For S=1 individual limited updates of the elastic model parameters are considered. S\_VS, S\_VP and S\_RHO are the maximum updates of the model parameters at each grid point (given in \%) in reference to the model parameters of their starting models for S-wave and P-wave velocity as well as density, respectively. For example S\_VS = 30.0 means that the model parameter update of the S-wave velocity model is limited to 30\,\% at each grid point in reference to the starting model of the S-wave velocity model. Zero (S\_VS=0.0, S\_VP=0.0 or S\_RHO=0.0) means that the model parameter won't be updated at all. S\_VS=100.0, S\_VP=100.0 or S\_RHO=100.0 equal to S=0.
\subsection{Vp/Vs ratio}
{\color{blue}{\begin{verbatim}
"Minimum Vp/Vs-ratio" : "comment",
"VP_VS_RATIO" : "1.5",
\end{verbatim}}}
{\color{red}{\begin{verbatim}
Default values are:
VP_VS_RATIO > 1
\end{verbatim}}}
With VP\_VS\_RATIO = 1.5 (e.g.) it is possible to ensure a minimum Vp/Vs ratio during the inversion. This is done by checking the Vp/Vs ratio at every grid point after every model update and if it is less than (e.g.) 1.5 the P-wave velocity will be increased. For smaller values than one (1) this criterion is disregarded.

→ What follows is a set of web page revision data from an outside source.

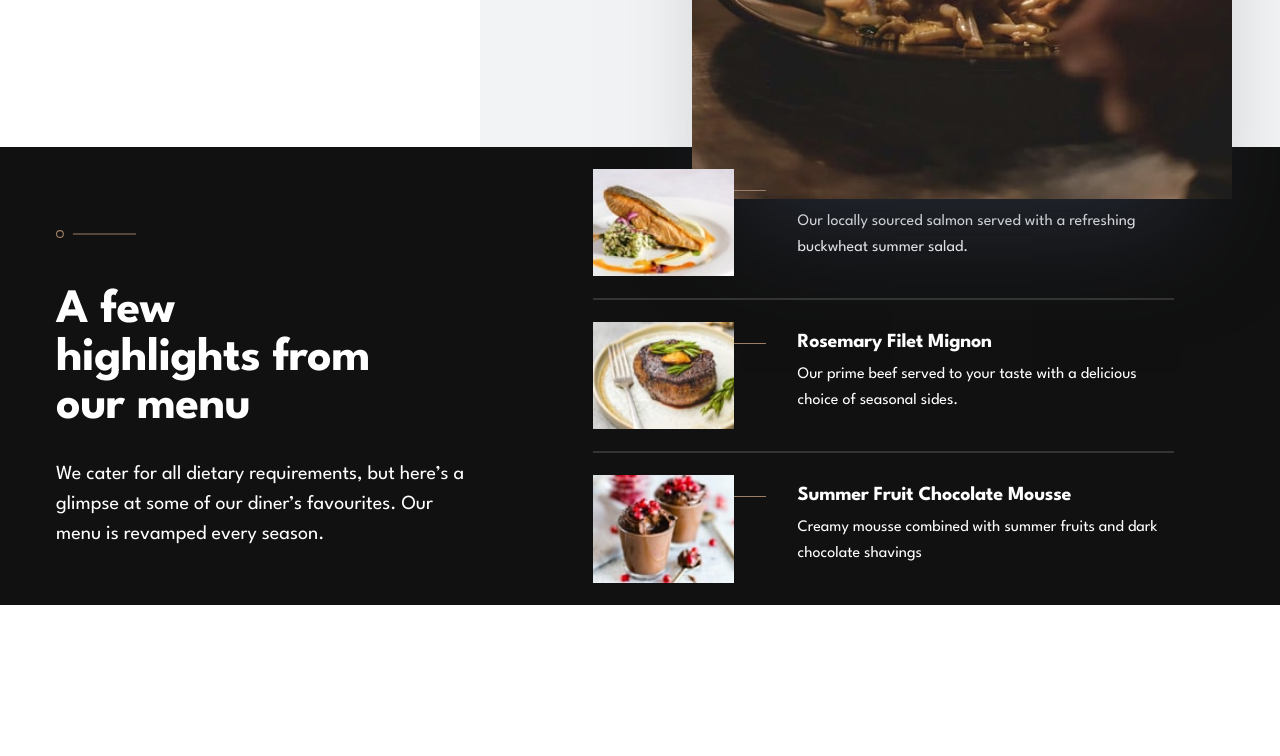
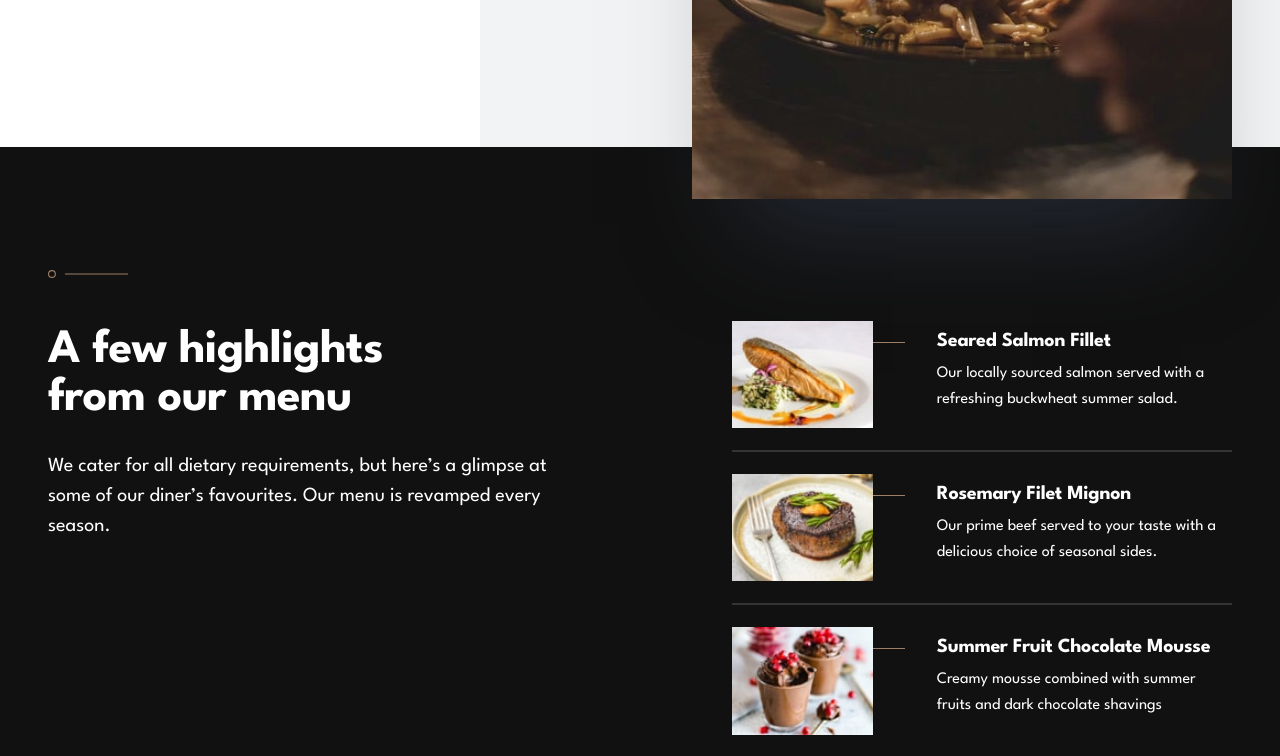
Before and after one commit to Mmackz/restaurant, a website built with webpack: page src/index.html in a window 1280 px wide. Shown: the part 2169-2925 px from the top of the page. Before the commit the page ends 2774 px from the top, so only its background shows below. Built offline with nearby package versions, Linux system fonts and the light colour scheme.

Commit message:
🚧 menu section desktop styles

```diff
--- a/src/components/home/menu/index.js
+++ b/src/components/home/menu/index.js
@@ -21,6 +21,9 @@ export const Menu = (() => {
    const section = document.createElement("section");
    section.classList.add("menu");
 
+   const sectionInner = document.createElement("div");
+   sectionInner.classList.add("menu-inner");
+
    // create menu header
    const menuHeader = Card(
       null,
@@ -29,7 +32,7 @@ export const Menu = (() => {
       "We cater for all dietary requirements, but here’s a glimpse at some of our diner’s favourites. Our menu is revamped every season."
    );
    menuHeader.classList.add("menu-header");
-   section.append(menuHeader);
+   sectionInner.append(menuHeader);
 
    // create menu items
    const menuItems = document.createElement("div");
@@ -60,7 +63,8 @@ export const Menu = (() => {
    );
 
    menuItems.append(menu1, menu2, menu3);
-   section.append(menuItems);
+   sectionInner.append(menuItems);
+   section.append(sectionInner);
 
    return section;
 })();
--- a/src/components/home/menu/menu.css
+++ b/src/components/home/menu/menu.css
@@ -34,6 +34,41 @@
 
 @media (min-width: 960px) {
    .menu {
+      padding: 0;
+   }
+
+   .menu-inner {
       display: flex;
+      justify-content: space-between;
+      gap: 2rem;
+      padding: 6.5rem 3rem 0;
+      max-width: 1280px;
+      margin: 0 auto;
+   }
+
+   .menu-items {
+      max-width: clamp(31.25rem, 35vw, 33.75rem);
+      margin: 3rem 0 0;
+   }
+
+   .menu-header {
+      padding-top: 1rem;
+   }
+
+   .menu-header > .card-content {
+      width: 100%;
+      padding: 0;
+   }
+
+   .menu-header .card-header {
+      max-width: none;
+   }
+
+   .menu-header .card-text {
+      width: auto;
+   }
+
+   .menu-header .card-divider {
+      padding-top: 0;
    }
 }
```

\subsection{Smoothing the models}
{\color{blue}{\begin{verbatim}
"Definition of smoothing the models vp and vs" : "comment",
"MODEL_FILTER" : "0",
"FILT_SIZE" : "5",
\end{verbatim}}}
{\color{red}{\begin{verbatim}
Default values are:
MODEL_FILTER=0
\end{verbatim}}}
If MODEL\_FILTER = 1 vp- and vs-models are smoothed with a 2D median filter after every iterationstep. With FILT\_SIZE you can set the filter length in gridpoints.